Addressing the large and growing burden of non-communicable diseases in the Latin American and Caribbean (LAC) region requires better prevention and screening but also improving diagnosis, treatment, and control of the conditions once they have developed. This needs concerted action by health systems, healthcare providers and patients, as well as other stakeholders – such as the food and beverages industry and society overall – to reduce both the disease incidence and long-term management.
A large and growing drag on health and resources
Among all non-communicable conditions, chronic cardiometabolic diseases (CMDs) are a particularly urgent concern in LAC because of their disease burden and economic impact. The two leading groups of CMDs, cardiovascular diseases and diabetes mellitus, rank first and third by their contribution to the burden of disease (see table). Together they represent more than 20 per cent of the total disease burden and more than two-thirds of deaths in the region. CMDs are also a major driver of rising health expenditures in the region. What is more, the main risk factors for these conditions – such as increased blood pressure, high blood sugar and cholesterol, and excess weight – remain prevalent and are generally increasing in LAC.
Top-3 conditions according to their disease burden in LAC in 2019
|Disease burden*||Share of total disease burden||Deaths||Share of deaths|
|Cardiovascular diseases||20.4 million||12.3 %||962 thousand||26.9 %|
|Cancers||16.5 million||9.9 %||638 thousand||17.8 %|
|Diabetes and kidney diseases||13.7 million||8.3 %||395 thousand||11.0 %|
Persistent and large gaps in CMD treatment and control
In addition to prevention, it is critical for LAC countries to effectively diagnose and manage CMDs once they have developed.
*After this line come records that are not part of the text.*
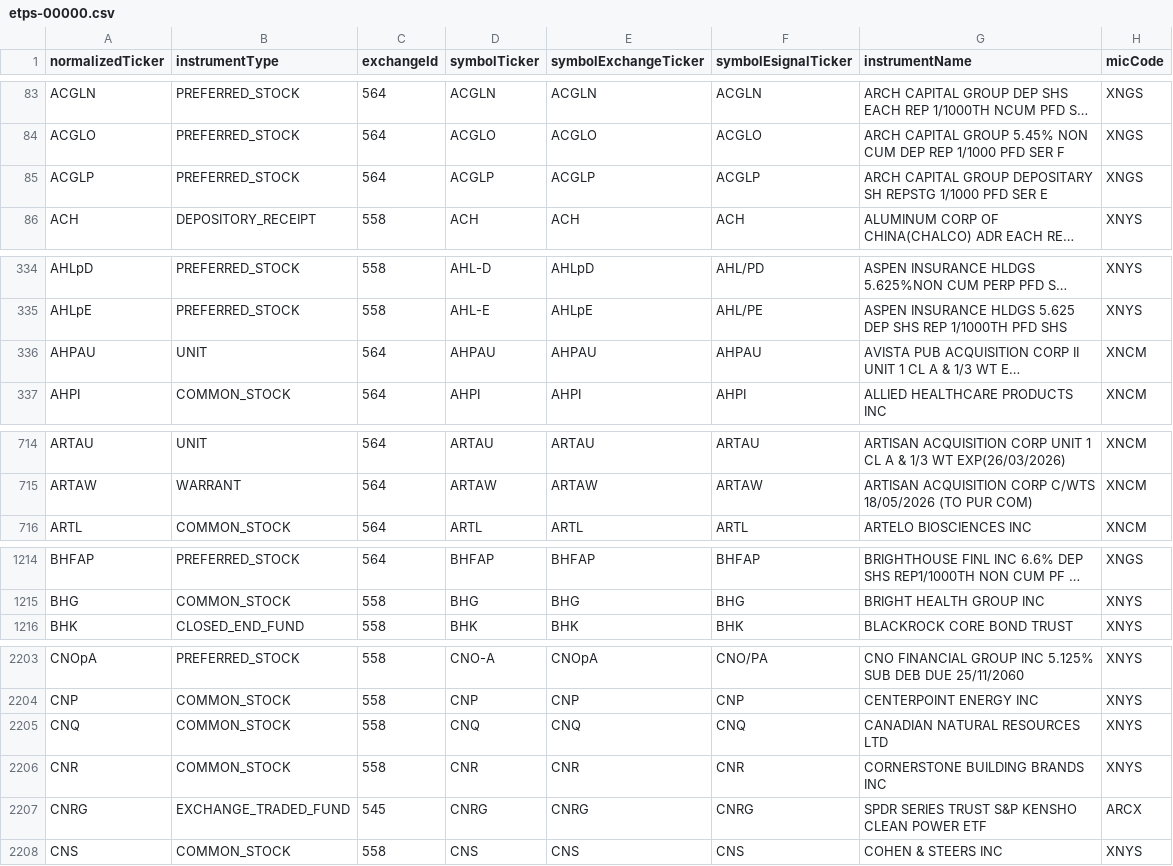
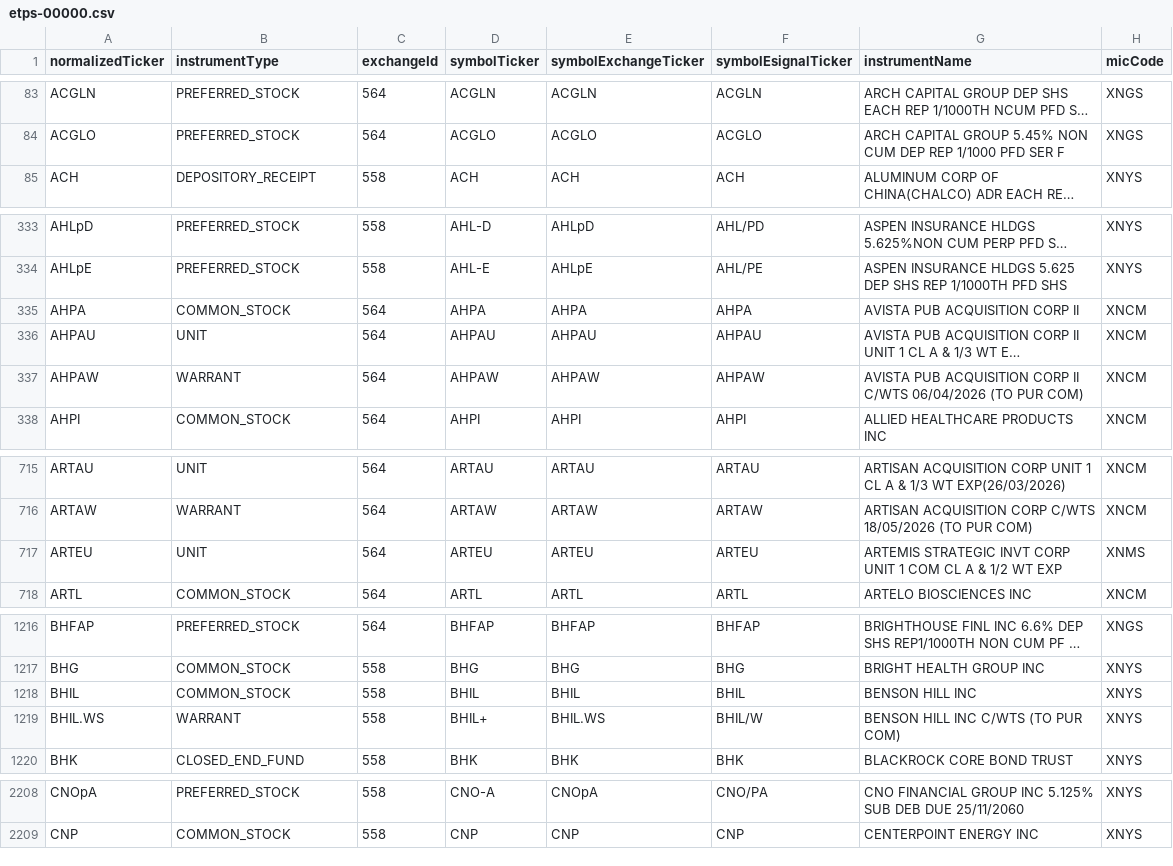
Before and after one commit to haoenhui/nyse-listed-etps, a CSV file: etps-00000.csv, drawn as a sheet; only a part is shown, gaps mark what is left out; long unchanged cells end in …; removed rows and columns are numbered as before the commit, all else as after; the diff covers the shown part only; the diff names each change by its address in the sheet, - before the commit and + after, or states it on an @@ line.

```diff
--- a/etps-00000.csv
+++ b/etps-00000.csv
-row 85: ACGLP | PREFERRED_STOCK | 564 | ACGLP | ACGLP | ACGLP | ARCH CAPITAL GROUP DEPOSITARY SH REPSTG 1/1000 PFD SER E | XNGS
+row 335: AHPA | COMMON_STOCK | 564 | AHPA | AHPA | AHPA | AVISTA PUB ACQUISITION CORP II | XNCM
+row 337: AHPAW | WARRANT | 564 | AHPAW | AHPAW | AHPAW | AVISTA PUB ACQUISITION CORP II C/WTS 06/04/2026 (TO PUR COM) | XNCM
+row 717: ARTEU | UNIT | 564 | ARTEU | ARTEU | ARTEU | ARTEMIS STRATEGIC INVT CORP UNIT 1 COM CL A & 1/2 WT EXP | XNMS
+row 1218: BHIL | COMMON_STOCK | 558 | BHIL | BHIL | BHIL | BENSON HILL INC | XNYS
+row 1219: BHIL.WS | WARRANT | 558 | BHIL+ | BHIL.WS | BHIL/W | BENSON HILL INC C/WTS (TO PUR COM) | XNYS
-row 2205: CNQ | COMMON_STOCK | 558 | CNQ | CNQ | CNQ | CANADIAN NATURAL RESOURCES LTD | XNYS
-row 2206: CNR | COMMON_STOCK | 558 | CNR | CNR | CNR | CORNERSTONE BUILDING BRANDS INC | XNYS
-row 2207: CNRG | EXCHANGE_TRADED_FUND | 545 | CNRG | CNRG | CNRG | SPDR SERIES TRUST S&P KENSHO CLEAN POWER ETF | ARCX
-row 2208: CNS | COMMON_STOCK | 558 | CNS | CNS | CNS | COHEN & STEERS INC | XNYS
```
Also changed, not shown: 1 added row, 4 moved rows and 1 edited cell elsewhere in this file, etps-02000.csv, etps-04000.csv, 3 other files.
One way to understand this is the “care cascade” that describes the stages in the sequence from the initial diagnosis of a condition to treatment and ultimately achieving control. There are substantial problems at each stage. The below graph shows this using data from recent analysis in Mexico:
- 52% of patients with hypertension are undiagnosed.
- 15% of these patients are diagnosed but do not receive treatment.
- 15% receive treatment but have uncontrolled hypertension.
- Only 18% have controlled hypertension.
There are similar challenges for other conditions and countries. For example, fewer than two-thirds of Colombian patients diagnosed with diabetes mellitus had a recent blood sugar report and only about half of these had achieved glycemic control.
Too many patients are stuck or regress
Over time, many patients who have been diagnosed do not advance or even regress toward lower stages of the care cascade. The aforementioned Mexican study followed survey participants who had high blood pressure in 2005/6 and examined their status checked several years later, between 2009 and 2012. The below table shows the key findings:
- Many patients are stuck in lower stages of the care continuum (the yellow cells). For example, 70% of those diagnosed but untreated at baseline remained untreated a few years later.
- Few patients advance in the cascade (the green cells). For example, only 25% of those who were treated but had uncontrolled hypertension at baseline had achieved control at the time of the endline.
- Many patients regress toward earlier stages of the cascade (the red cells). 40% of controlled hypertension in 2005 dropped out of treatment entirely by the endline while only fewer than a quarter (23%) maintained control.
So just getting patients to one of stages in the care cascade is not at all sufficient: we also need to make sure that they do not regress and instead advance to later cascade stages.
Evidence-based solutions are available but concerted action is needed
Overall, this means that countries need to urgently improve screening and diagnosis, but also better manage CMDs once they have been diagnosed – along all stages of the cascade. The good news is that there are interventions and policies to improve the care cascade. They range from better primary care and access to essential medicines, to telemedicine and digital tools, and to nudges for providers and patients.
The main challenge is to get all stakeholders on board and align their efforts for maximum impact, and to reimagine and restructure how each stage of the care cascade is addressed. The health system needs to provide an enabling structure that champions chronic disease care, health care providers need to have the right incentives and resources to encourage consistent accessible and high-quality care, and patients need to be active participants. To tackle the CMD epidemic, focusing on a single stage in the cascade will not be effective, and we need concerted and purposeful action on all fronts.